From the records below, print exactly the lines starting at the one containing "Before and after one commit to hamzajellali/yt-media, a" and ending at the one containing "Also changed, not shown: 1 other file.", ends included, and nothing else.

********

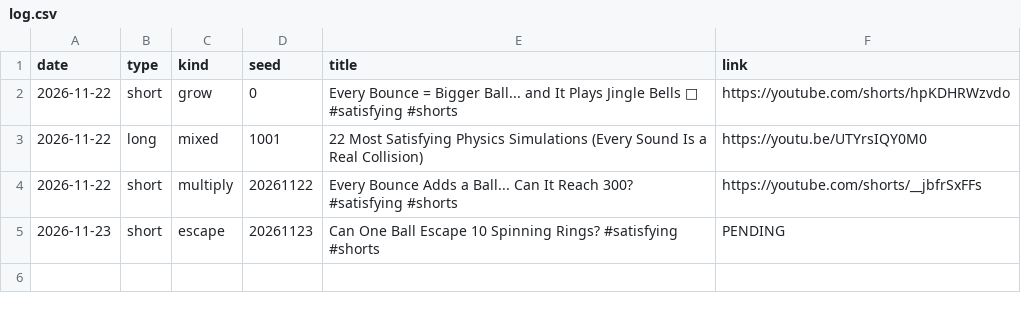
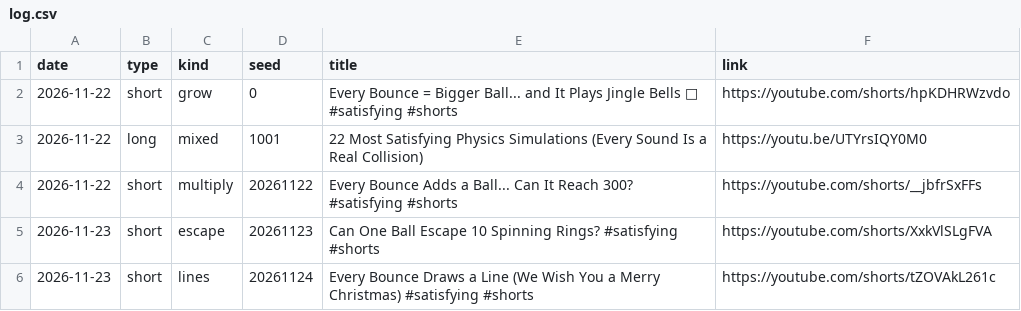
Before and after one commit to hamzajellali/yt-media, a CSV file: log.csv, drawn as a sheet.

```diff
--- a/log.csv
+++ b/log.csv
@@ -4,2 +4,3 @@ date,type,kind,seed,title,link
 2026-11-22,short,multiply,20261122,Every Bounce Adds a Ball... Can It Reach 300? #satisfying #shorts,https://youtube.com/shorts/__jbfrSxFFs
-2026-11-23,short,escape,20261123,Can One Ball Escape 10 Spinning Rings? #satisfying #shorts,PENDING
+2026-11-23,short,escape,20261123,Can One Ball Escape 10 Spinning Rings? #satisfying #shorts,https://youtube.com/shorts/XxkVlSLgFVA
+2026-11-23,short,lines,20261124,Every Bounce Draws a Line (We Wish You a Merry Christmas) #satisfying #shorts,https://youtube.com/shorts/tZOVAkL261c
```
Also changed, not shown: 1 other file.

********

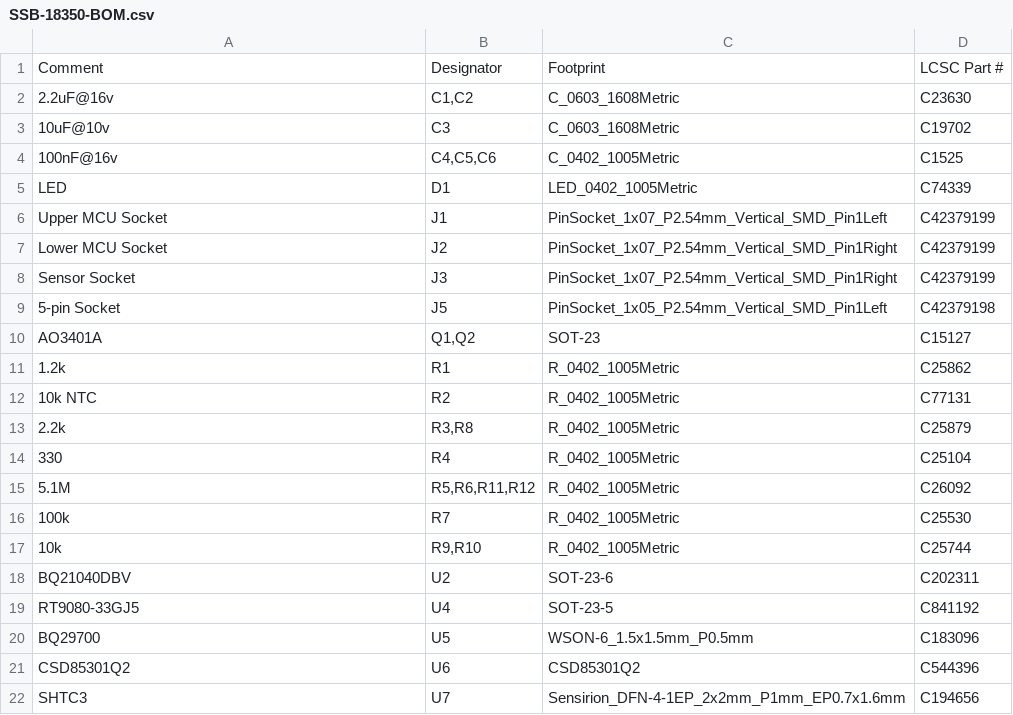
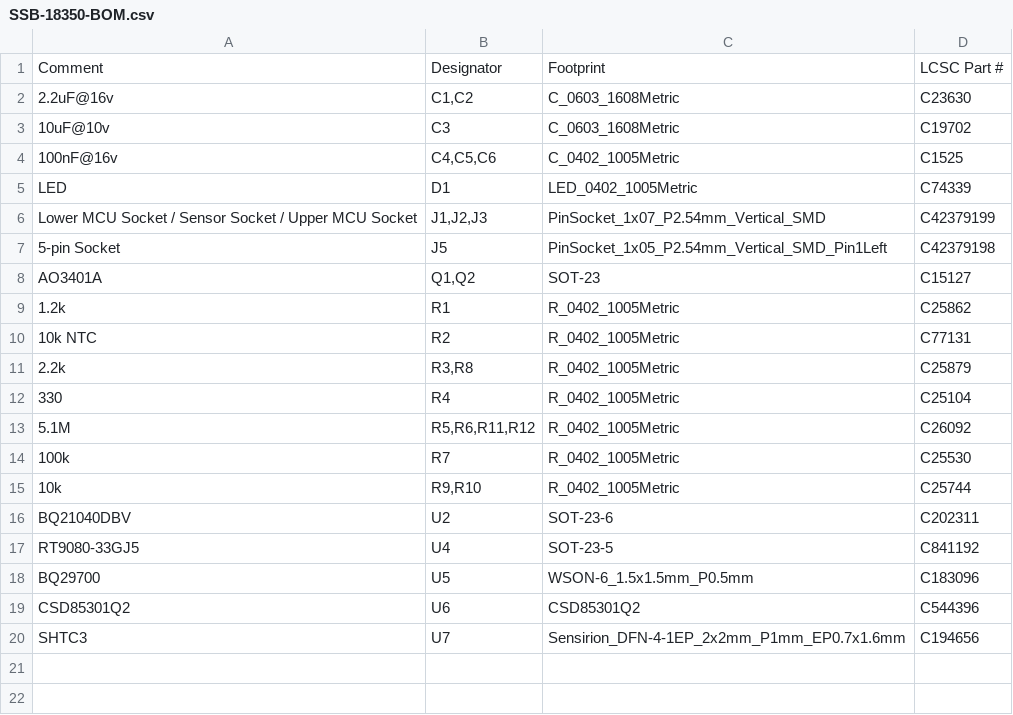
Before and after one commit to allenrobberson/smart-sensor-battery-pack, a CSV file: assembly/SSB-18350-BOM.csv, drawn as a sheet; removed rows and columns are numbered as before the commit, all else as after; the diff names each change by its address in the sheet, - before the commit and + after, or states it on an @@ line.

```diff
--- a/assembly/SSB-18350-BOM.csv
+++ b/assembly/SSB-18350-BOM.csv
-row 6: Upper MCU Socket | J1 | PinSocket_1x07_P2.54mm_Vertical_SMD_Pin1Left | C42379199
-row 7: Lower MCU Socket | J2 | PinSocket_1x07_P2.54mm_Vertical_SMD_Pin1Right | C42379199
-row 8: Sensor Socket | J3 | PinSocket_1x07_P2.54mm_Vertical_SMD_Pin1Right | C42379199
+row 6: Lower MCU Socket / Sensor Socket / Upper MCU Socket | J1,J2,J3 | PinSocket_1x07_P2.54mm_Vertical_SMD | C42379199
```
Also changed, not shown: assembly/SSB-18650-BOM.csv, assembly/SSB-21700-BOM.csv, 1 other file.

********

> _RESPONSE BELOW_
Before and after one commit to hamzajellali/yt-media, a CSV file: log.csv, drawn as a sheet.

```diff
--- a/log.csv
+++ b/log.csv
@@ -4,2 +4,3 @@ date,type,kind,seed,title,link
 2026-11-22,short,multiply,20261122,Every Bounce Adds a Ball... Can It Reach 300? #satisfying #shorts,https://youtube.com/shorts/__jbfrSxFFs
-2026-11-23,short,escape,20261123,Can One Ball Escape 10 Spinning Rings? #satisfying #shorts,PENDING
+2026-11-23,short,escape,20261123,Can One Ball Escape 10 Spinning Rings? #satisfying #shorts,https://youtube.com/shorts/XxkVlSLgFVA
+2026-11-23,short,lines,20261124,Every Bounce Draws a Line (We Wish You a Merry Christmas) #satisfying #shorts,https://youtube.com/shorts/tZOVAkL261c
```
Also changed, not shown: 1 other file.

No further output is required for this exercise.